WASHINGTON - Asylum-seekers forced to wait in Mexico are increasingly facing violence and dire conditions, stranded in purgatory with no means to survive, according to an upcoming report from Human Rights Watch.
The international rights group called on the Trump administration to end the practice of preventing asylum-seekers from living in the United States while their cases are being considered.
As of last week, Mexico reported 15,079 people, mostly from Central America, had been sent back to Mexico after reaching the U.S. That number includes 4,780 children and at least 13 pregnant women, according to the report, which was obtained by The Associated Press and will be released Tuesday.
Attacked, kidnapped, assaulted
Several asylum-seekers interviewed by the group were attacked, kidnapped or sexually assaulted in Mexico while waiting for court hearings.
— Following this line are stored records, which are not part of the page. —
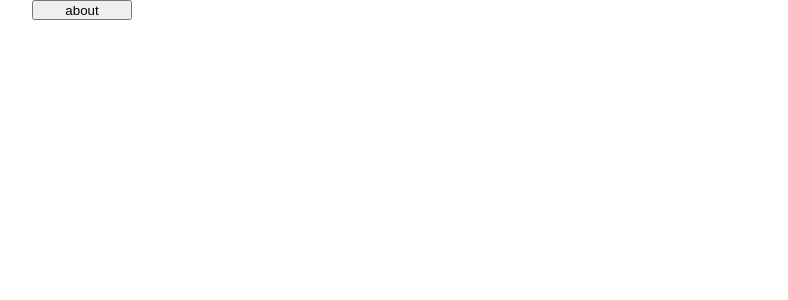
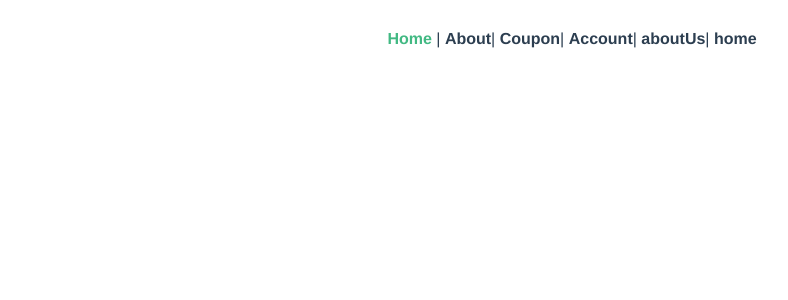
Before and after one commit to JupiterandSaturn/diandang, a Vue app: page / in a window 1280 px wide. Shown: the top 300 px of the page, without its empty margins (68-856 px from the left). Built offline with nearby package versions, Linux system fonts and the light colour scheme.

Commit message:
“ 增加临时公共页头，方便随时查看各个页面。 添加说明如下： 每个人的页面再router里增加了路由之后，在App.vue文件里 script 里增加路由设置。 template 里增加自己页面的地址和跳转。 完毕 ”

```diff
--- a/src/App.vue
+++ b/src/App.vue
@@ -1,20 +1,33 @@
 <template>
   <div id="app">
-    <HomePage/>
+    <div id="nav">
+      <router-link to="/">Home</router-link> |
+      <router-link to="/about">About</router-link>|
+      <router-link to="/coupon">Coupon</router-link>|
+      <router-link to="/Account">Account</router-link>|
+      <router-link to="/aboutUs">aboutUs</router-link>|
+      <router-link to="/home">home</router-link>
+    </div>
+    <router-view/>
   </div>
 </template>
 
-<script>
-import HomePage from './components/homepage/index'
-
-export default {
-  name: 'app',
-  components: {
-    HomePage
+<style lang="scss">
+  #app {
+    font-family: 'Avenir', Helvetica, Arial, sans-serif;
+    -webkit-font-smoothing: antialiased;
+    -moz-osx-font-smoothing: grayscale;
+    text-align: center;
+    color: #2c3e50;
   }
-}
-</script>
-
-<style lang="scss">
-
+  #nav {
+    padding: 30px;
+    a {
+      font-weight: bold;
+      color: #2c3e50;
+      &.router-link-exact-active {
+        color: #42b983;
+      }
+    }
+  }
 </style>
```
When some go to the U.S. for their hearings, they lose their shelter in Mexico and have no place upon return.
Officials from the Department of Homeland Security had no immediate comment about the report.
The policy is one of the only border crackdown efforts by Trump that has not been shut down by courts. Homeland Security officials claim it is a necessary effort to stop the unmanageable flow of migrants streaming into the U.S. But there is growing outcry from humanitarian groups, lawyers and even asylum officers over the policy and what it means for safety and security, especially amid a rapid expansion following an allowance by Mexico to appease the Trump administration and avoid threatened tariffs.
Asylum-seekers have up to a year to file a claim. From October through March 31, there were 103,658 cases filed. There are tens of thousands of people crossing the border each month.
Belongings, papers taken by agents
The report also found that many asylum-seekers said their belongings, including their documents, were confiscated by Border Patrol agents. Homeland Security’s watchdog has also found that agents routinely dumped asylum-seekers’ backpacks, handbags and suitcases.
One 23-year-old asylum-seeker from Honduras, a mother, said agents took all her documents and now she has no proof that her daughter is even hers. In another case, a father said his government-issued ID was taken and he couldn’t get it back, despite needing to return to El Salvador to be with his gravely ill child. He ended up traveling to a Salvadoran consulate about 700 miles (1,120 kilometers) away and then leaving.
Another woman traveling with her 6-year-old and 3-year-old sons from Honduras said she is no longer permitted to stay in a shelter — it’s unclear why — and her court date is five months from now. She said she’s thinking of crossing illegally but is afraid the government will take her children.
The report was based on interviews and court monitoring done by the watchdog group in Mexico and the U.S. in May.